Report every line of the data where the string "response" appears.

-------- Entries shown

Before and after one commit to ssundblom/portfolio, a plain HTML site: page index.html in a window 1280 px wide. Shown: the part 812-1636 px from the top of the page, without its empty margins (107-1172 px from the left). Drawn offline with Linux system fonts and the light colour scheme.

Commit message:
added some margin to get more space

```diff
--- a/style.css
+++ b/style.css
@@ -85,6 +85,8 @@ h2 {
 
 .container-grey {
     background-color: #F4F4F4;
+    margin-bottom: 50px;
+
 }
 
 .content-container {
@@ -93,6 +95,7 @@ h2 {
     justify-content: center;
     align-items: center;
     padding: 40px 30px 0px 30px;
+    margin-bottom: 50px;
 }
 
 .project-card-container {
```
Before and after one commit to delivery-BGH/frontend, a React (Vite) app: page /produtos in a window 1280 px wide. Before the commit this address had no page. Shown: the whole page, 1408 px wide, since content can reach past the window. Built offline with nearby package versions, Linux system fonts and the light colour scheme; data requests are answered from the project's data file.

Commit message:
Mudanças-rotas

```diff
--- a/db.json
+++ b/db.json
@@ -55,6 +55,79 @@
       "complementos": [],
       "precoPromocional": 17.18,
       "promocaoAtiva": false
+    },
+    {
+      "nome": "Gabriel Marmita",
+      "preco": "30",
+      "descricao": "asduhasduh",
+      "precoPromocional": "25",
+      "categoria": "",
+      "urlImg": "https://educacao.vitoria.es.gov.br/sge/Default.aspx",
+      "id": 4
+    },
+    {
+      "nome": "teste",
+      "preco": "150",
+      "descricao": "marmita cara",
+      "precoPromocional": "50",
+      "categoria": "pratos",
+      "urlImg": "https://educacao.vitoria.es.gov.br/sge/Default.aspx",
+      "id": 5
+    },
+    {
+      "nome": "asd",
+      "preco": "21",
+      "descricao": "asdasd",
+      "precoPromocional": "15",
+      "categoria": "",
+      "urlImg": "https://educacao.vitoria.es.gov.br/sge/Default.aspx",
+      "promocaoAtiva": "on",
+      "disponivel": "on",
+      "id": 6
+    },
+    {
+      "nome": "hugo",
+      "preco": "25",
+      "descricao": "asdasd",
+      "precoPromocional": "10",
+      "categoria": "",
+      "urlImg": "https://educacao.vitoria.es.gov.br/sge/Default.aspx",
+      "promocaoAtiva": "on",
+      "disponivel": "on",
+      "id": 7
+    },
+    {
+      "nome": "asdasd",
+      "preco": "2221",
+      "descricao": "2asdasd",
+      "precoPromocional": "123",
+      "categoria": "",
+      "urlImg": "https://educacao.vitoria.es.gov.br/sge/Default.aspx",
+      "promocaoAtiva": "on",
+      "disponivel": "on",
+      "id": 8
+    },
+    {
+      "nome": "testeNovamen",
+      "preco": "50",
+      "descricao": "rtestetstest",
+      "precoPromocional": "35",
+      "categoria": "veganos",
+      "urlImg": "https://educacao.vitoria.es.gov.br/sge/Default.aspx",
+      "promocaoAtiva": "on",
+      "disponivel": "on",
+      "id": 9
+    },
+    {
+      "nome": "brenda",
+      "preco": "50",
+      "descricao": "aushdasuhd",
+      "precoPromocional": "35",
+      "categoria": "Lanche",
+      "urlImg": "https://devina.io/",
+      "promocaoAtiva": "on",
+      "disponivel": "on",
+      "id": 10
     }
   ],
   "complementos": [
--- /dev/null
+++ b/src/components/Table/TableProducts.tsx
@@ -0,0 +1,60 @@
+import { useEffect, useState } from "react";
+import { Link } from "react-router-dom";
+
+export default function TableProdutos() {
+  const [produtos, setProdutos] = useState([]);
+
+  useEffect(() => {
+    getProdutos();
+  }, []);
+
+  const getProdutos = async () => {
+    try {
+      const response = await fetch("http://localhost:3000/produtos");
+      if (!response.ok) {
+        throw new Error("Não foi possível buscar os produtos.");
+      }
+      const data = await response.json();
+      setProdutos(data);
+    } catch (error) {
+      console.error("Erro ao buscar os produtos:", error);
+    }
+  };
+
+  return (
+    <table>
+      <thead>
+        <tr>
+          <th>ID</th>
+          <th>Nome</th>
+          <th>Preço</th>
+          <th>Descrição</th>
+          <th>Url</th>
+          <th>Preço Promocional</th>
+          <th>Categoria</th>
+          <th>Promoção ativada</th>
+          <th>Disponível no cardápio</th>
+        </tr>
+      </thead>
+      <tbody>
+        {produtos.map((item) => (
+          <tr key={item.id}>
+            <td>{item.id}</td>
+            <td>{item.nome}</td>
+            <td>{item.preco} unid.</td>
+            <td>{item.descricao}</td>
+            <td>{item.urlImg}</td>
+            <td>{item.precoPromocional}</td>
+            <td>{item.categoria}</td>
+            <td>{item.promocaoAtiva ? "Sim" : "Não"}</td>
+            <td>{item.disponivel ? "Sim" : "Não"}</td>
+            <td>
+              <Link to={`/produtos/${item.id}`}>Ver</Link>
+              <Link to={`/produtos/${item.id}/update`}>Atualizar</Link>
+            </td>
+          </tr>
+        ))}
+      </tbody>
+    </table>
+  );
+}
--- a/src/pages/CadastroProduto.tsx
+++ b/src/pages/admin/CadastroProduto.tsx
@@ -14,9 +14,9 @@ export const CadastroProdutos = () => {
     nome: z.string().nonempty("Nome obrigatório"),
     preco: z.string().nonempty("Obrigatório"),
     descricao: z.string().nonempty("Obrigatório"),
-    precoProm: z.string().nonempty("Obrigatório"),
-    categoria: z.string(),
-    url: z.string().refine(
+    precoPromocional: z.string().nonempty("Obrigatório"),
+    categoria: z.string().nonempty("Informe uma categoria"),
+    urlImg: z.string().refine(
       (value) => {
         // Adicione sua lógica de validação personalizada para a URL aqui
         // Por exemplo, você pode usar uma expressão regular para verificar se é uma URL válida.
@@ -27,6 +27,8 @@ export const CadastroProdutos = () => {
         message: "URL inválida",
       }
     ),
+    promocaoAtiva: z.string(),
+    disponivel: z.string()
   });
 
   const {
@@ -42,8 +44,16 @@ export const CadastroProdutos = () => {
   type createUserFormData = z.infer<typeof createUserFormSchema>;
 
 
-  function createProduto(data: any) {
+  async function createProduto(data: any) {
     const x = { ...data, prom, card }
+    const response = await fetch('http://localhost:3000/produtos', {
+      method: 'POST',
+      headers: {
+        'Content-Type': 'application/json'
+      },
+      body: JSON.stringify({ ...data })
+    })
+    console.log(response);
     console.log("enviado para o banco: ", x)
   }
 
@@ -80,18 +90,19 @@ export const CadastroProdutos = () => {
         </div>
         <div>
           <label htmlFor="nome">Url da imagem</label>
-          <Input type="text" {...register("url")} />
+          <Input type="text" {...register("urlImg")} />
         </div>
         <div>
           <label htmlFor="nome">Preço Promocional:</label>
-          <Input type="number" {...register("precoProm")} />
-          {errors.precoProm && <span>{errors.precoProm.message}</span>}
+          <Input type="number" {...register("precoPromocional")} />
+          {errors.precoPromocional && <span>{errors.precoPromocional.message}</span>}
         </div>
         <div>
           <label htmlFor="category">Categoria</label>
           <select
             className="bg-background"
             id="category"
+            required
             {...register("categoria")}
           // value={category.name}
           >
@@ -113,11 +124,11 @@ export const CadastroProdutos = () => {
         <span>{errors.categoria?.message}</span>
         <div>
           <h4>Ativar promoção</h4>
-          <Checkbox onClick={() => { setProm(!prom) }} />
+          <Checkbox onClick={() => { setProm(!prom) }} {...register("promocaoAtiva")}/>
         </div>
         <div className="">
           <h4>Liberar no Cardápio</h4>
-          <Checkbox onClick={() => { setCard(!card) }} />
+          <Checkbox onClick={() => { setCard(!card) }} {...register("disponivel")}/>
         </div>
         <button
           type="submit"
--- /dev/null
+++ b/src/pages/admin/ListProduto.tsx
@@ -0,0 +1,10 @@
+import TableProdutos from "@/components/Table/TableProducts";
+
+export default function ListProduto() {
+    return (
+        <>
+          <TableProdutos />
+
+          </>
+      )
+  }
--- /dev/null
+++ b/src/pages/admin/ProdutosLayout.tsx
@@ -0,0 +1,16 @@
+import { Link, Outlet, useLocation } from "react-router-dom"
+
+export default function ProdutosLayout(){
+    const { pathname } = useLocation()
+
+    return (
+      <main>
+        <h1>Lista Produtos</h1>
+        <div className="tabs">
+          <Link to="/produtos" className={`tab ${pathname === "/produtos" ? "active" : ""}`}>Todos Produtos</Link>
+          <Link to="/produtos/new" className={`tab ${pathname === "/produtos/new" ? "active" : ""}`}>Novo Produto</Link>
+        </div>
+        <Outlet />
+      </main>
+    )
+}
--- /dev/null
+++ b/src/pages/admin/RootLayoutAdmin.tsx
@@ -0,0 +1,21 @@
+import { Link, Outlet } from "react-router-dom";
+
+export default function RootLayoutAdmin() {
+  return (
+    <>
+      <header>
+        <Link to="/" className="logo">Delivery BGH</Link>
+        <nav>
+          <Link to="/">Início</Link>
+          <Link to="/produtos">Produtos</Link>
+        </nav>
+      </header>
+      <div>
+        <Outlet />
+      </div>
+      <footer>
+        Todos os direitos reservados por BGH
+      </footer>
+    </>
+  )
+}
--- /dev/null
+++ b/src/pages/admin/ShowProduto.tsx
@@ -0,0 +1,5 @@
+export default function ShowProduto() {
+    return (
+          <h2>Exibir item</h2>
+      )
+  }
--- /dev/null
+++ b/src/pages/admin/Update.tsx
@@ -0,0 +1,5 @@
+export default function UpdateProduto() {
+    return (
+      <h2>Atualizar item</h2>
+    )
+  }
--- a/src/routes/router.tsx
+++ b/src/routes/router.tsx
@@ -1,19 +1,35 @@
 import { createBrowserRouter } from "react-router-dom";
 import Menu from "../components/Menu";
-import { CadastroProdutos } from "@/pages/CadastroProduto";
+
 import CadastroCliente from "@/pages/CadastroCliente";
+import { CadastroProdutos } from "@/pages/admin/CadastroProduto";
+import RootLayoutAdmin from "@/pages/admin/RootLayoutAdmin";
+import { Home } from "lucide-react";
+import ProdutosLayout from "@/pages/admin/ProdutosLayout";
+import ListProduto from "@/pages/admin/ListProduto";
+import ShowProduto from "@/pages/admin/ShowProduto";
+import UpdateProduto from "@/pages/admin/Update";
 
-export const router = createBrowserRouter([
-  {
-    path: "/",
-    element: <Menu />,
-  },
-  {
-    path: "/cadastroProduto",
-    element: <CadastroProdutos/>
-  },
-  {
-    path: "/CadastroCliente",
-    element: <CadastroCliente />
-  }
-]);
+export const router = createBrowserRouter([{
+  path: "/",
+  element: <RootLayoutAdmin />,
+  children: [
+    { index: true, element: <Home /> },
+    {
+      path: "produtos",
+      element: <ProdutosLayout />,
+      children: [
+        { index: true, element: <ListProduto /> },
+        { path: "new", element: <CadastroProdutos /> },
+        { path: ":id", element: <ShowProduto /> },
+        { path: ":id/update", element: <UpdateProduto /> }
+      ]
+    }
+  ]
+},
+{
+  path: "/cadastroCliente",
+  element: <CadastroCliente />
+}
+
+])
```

----------------

# Reply to the task:
+      const response = await fetch("http://localhost:3000/produtos");
+      if (!response.ok) {
+      const data = await response.json();
+    const response = await fetch('http://localhost:3000/produtos', {
+    console.log(response);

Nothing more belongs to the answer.